MATERIAL SUPPLIED:
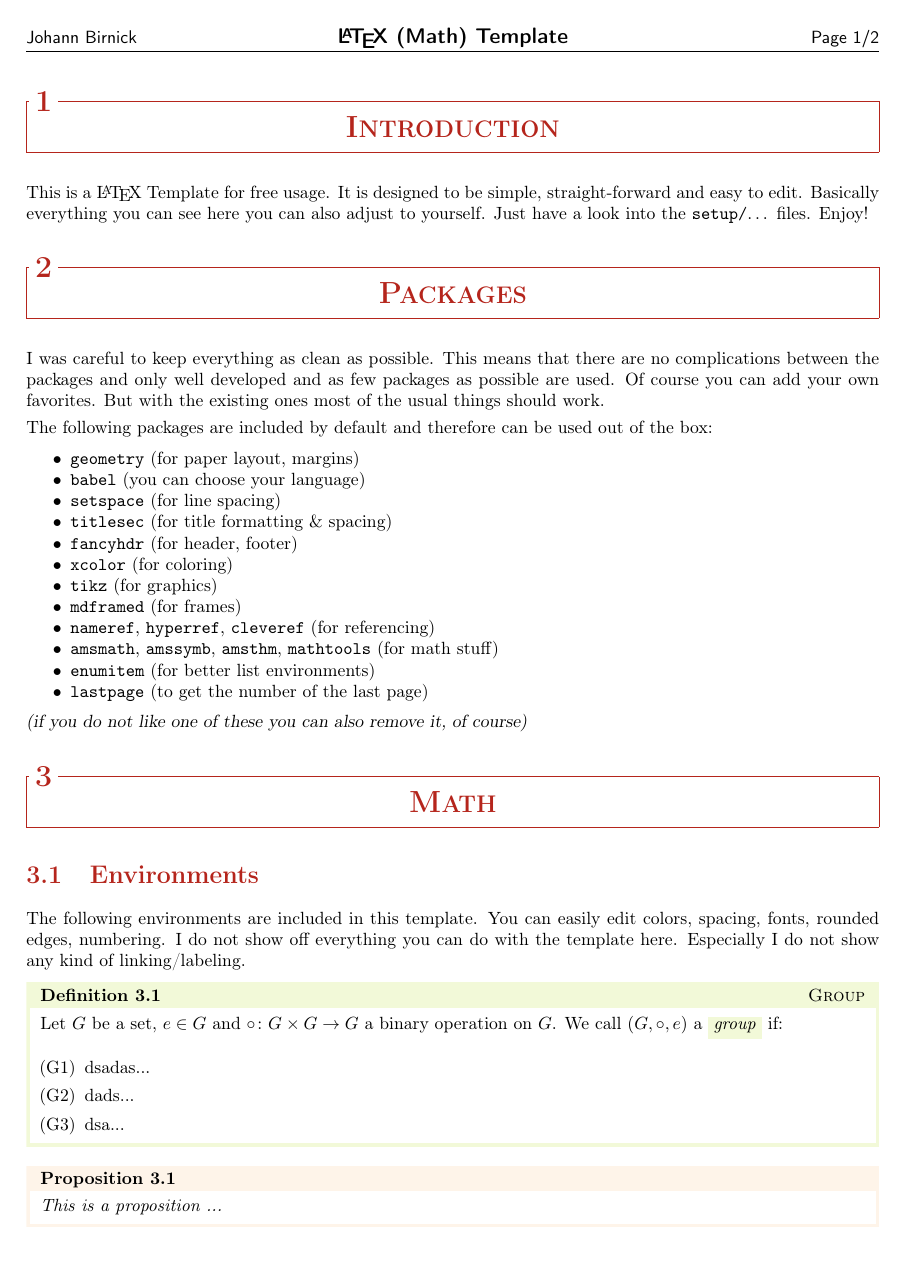
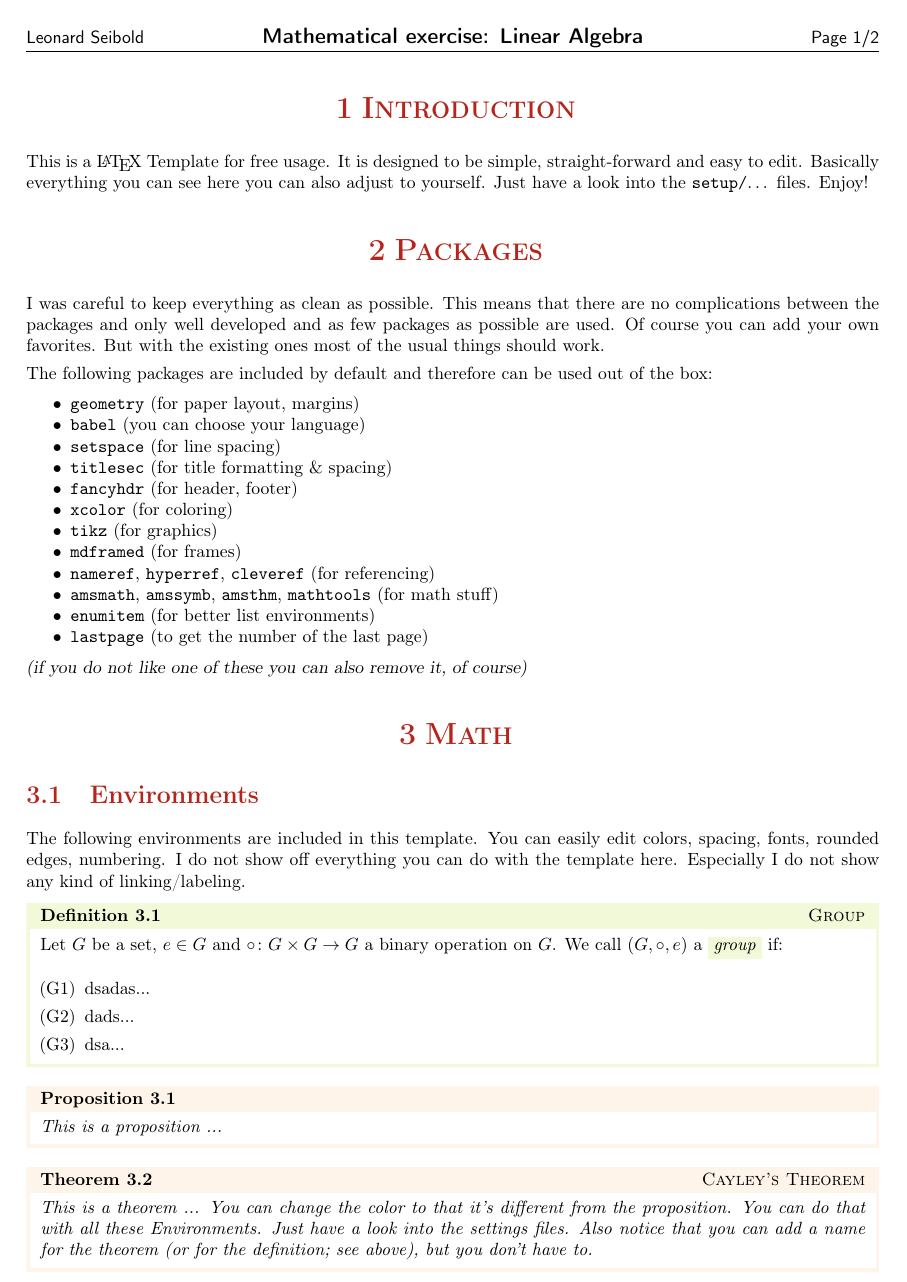
Before and after one commit to zortax/latex-math-template, a LaTeX document (template.tex, which reads setup/formatting.tex): page 1 of 2. Compiled offline with pdfLaTeX.

Commit message:
Remove box from section titles

```diff
--- a/setup/formatting.tex
+++ b/setup/formatting.tex
@@ -2,8 +2,8 @@
 
 \pagestyle{fancy}
 \fancyhf{} % clear everything
-\lhead{\sffamily Johann Birnick}
-\chead{\sffamily \large \bfseries \LaTeX{} (Math) Template}
+\lhead{\sffamily Leonard Seibold}
+\chead{\sffamily \large \bfseries Mathematical exercise: Linear Algebra}
 \rhead{\sffamily Page \thepage /\pageref*{LastPage}}
 \lfoot{}
 \cfoot{}
@@ -15,7 +15,7 @@
 
 \titleformat{\chapter}[display]
 {\normalfont\huge\bfseries}{\chaptertitlename\ \thechapter}{20pt}{\Huge}
-\titleformat{\section}[frame]
+\titleformat{\section}
 {\normalfont\LARGE\bfseries\color{color-section}\scshape}{\filright\,\thesection\,}{0.2ex}{\filcenter}
 \titleformat{\subsection}
 {\normalfont\Large\bfseries\color{color-subsection}}{\thesubsection}{1em}{}
```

TASK DIRECTIONS:
Show all lines in the records above that hold "bfseries".

ANSWER TO THIS PROBLEM:
-\chead{\sffamily \large \bfseries \LaTeX{} (Math) Template}
+\chead{\sffamily \large \bfseries Mathematical exercise: Linear Algebra}
 {\normalfont\huge\bfseries}{\chaptertitlename\ \thechapter}{20pt}{\Huge}
 {\normalfont\LARGE\bfseries\color{color-section}\scshape}{\filright\,\thesection\,}{0.2ex}{\filcenter}
 {\normalfont\Large\bfseries\color{color-subsection}}{\thesubsection}{1em}{}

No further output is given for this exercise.